The coffee industry has taken an interesting and rather progressive foray into food activism in this sense. Perhaps this is due to a critical mass of socially conscious (…hiptster….) consumers, maybe the caffeine just makes people want to do things!! or perhaps the industry has genuinely identified a need to create more transparent and responsible supply chains. For example, Counter Culture has taken on a policy of Direct Trade, rather than Fair Trade, in the hopes of sustaining more personal, cooperative, and  equitable relationships with their suppliers. There are even activists guides  being produced in order to engender a more progressive base of consumers.

While studying abroad in Uganda I got to see coffee in its natural habitat for the first time, but that’s about as close as I’ve come to having any connection at all with the plant or people (not that any significant amount of coffee I have consumed in my life has even come from Uganda…) who supply me and millions of others with such a tantalizing addiction.

Our guide in Uganda shows us coffee berries right off the tree

Our guide in Uganda shows us coffee berries right off the tree

I wish I could buy coffee from Farmer Joe down the road, but Farmer Joe doesn’t have the capacity to grow the coffee I crave. So  I need to find a more meaningful way to interact with people halfway around the world who do have this capacity. After all, the coffee industry is a huge economic force in countries like Uganda, where other exports are slim–especially ones that can be produced by average citizens, as coffee can. Right now I feel the best I can do is make a conscious effort to research where my coffee comes from; not just the country, but the modes of production that actually get it to me. Is the farm family owned or corporate? Are the farmers given adequate share in the profits? How do fair trade/free trade regulations factor in? Similar to the growing number of people who demand to know where their meat is coming from out of concern for the ethical treatment of animals, I want to know where my coffee is coming from out of concern for the ethical treatment of farmers.

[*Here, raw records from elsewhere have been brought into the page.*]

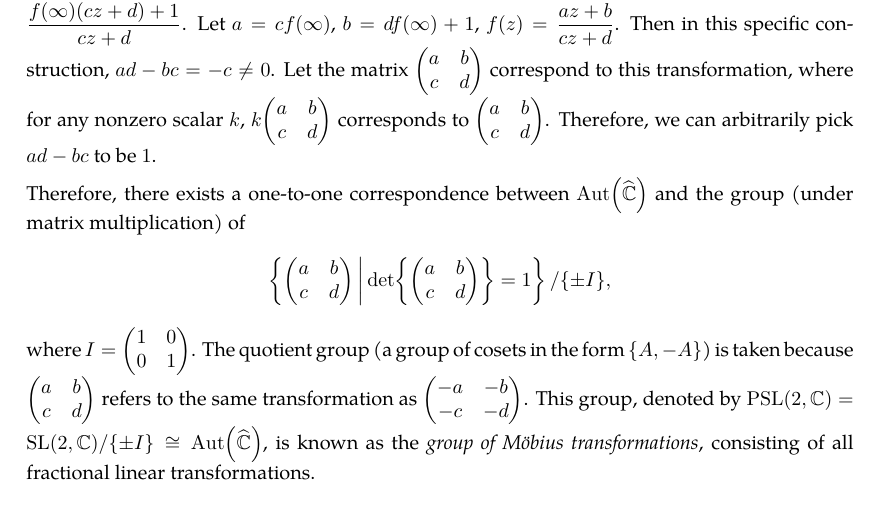
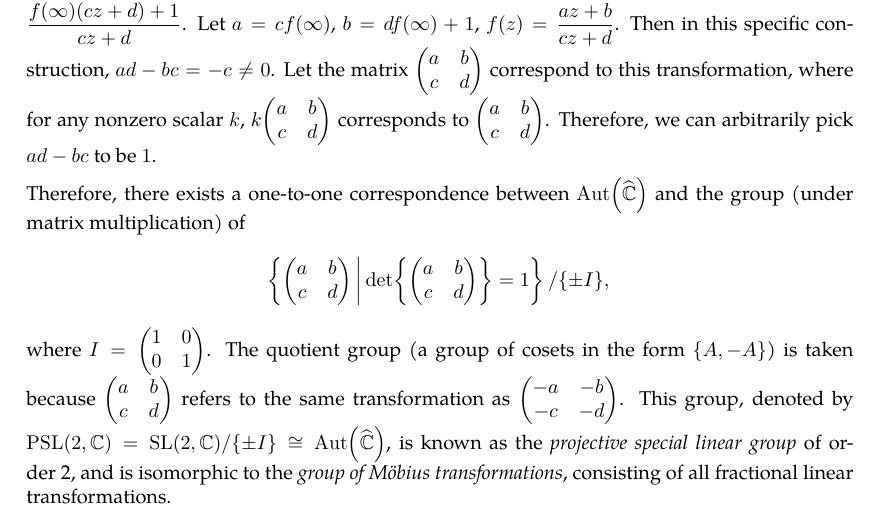
Before and after one commit to slipperking/complex-analysis-latex, a LaTeX document (main.tex): part of page 81 of 84, cut so that both start at the same text. Compiled offline with pdfLaTeX.

Commit message:
overleaf_to_git (Mon Jun 30 17:21:06 2025 -0700): update main.tex from r16312 to r16318

```diff
--- a/main.tex
+++ b/main.tex
@@ -2029,8 +2029,8 @@ Let \(f(z)\in \Aut\qty(\riemannsphere)\) such that \(f(\infty)=\infty\). It foll
 
 Let \(f(z)\in\Aut\qty(\riemannsphere)\) such that \(f(\infty)\neq\infty\). Then, \(g(z)=\frac{1}{f(z)-f(\infty)}\in\Aut\qty(\riemannsphere)\) and \(g(\infty)=\infty\). By the property above, \(g(z)=cz+d\) for some complex \(d\) and nonzero \(c\). Hence, \(f(z)=\frac{f(\infty)(cz+d)+1}{cz+d}\). Let \(a=cf(\infty)\), \(b=df(\infty)+1\), \(f(z)=\frac{az+b}{cz+d}\). Then in this specific construction, \(ad-bc=-c\neq0\). Let the matrix \(\mqty(a&b\\c&d)\) correspond to this transformation, where for any nonzero scalar \(k\), \(k\mqty(a&b\\c&d)\) corresponds to \(\mqty(a&b\\c&d)\). Therefore, we can arbitrarily pick \(ad-bc\) to be \(1\).
 
-Therefore, there exists a one-to-one correspondence between \(\Aut\qty(\riemannsphere)\) and the group (under matrix multiplication) of \[\cbraces{\mqty(a&b\\c&d)}{\det{\mqty(a&b\\c&d)}=1}/\qty{\pm I},\]
-where \(I=\mqty(\imat{2})\). The quotient group (a group of cosets in the form \(\qty{A,-A}\)) is taken because \(\mqty(a&b\\c&d)\) refers to the same transformation as \(\mqty(-a&-b\\-c&-d)\). This group, denoted by \(\mathrm{PSL}(2,\mathbb{C})=\mathrm{SL}(2,\mathbb{C})/\qty{\pm I}\cong\Aut\qty(\riemannsphere)\), is known as the \textit{group of Möbius transformations}, consisting of all fractional linear transformations.
+Therefore, there exists a one-to-one correspondence between \(\Aut\qty(\riemannsphere)\) and the group (under matrix multiplication) of \[\left.\cbraces{\mqty(a&b\\c&d)}{\det{\mqty(a&b\\c&d)}=1}/\qty{\pm I},\]
+where \(I=\mqty(\imat{2})\). The quotient group (a group of cosets in the form \(\qty{A,-A}\)) is taken because \(\mqty(a&b\\c&d)\) refers to the same transformation as \(\mqty(-a&-b\\-c&-d)\). This group, denoted by \(\mathrm{PSL}(2,\mathbb{C})=\mathrm{SL}(2,\mathbb{C})/\qty{\pm I}\cong\Aut\qty(\riemannsphere)\), is known as the \textit{projective special linear group} of order 2, and is isomorphic to the \textit{group of Möbius transformations}, consisting of all fractional linear transformations.
 \subsection{Further Properties of Meromorphic and Entire Functions}
 \subsection{The Residue Theorem}\label{sec:cauchyresiduetheorem}
 After Riemann and Weierstrass refined the understanding of analytic functions and the formal characterization of Jordan curves, the Cauchy Residue Theorem was consequently formalized. Cauchy had the informal notion of a residue, which we will now formally introduce.
```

So this is a dilemma I still face. I strive to have a deeper connection with what I consume, but how can I do that when there really is no way to connect me to the root of the coffee plant, save traipsing around the world gathering beans and speaking with farmers myself? I’m sure there’s a compromise in here somewhere, maybe I just need one more cup of coffee to help me figure it out…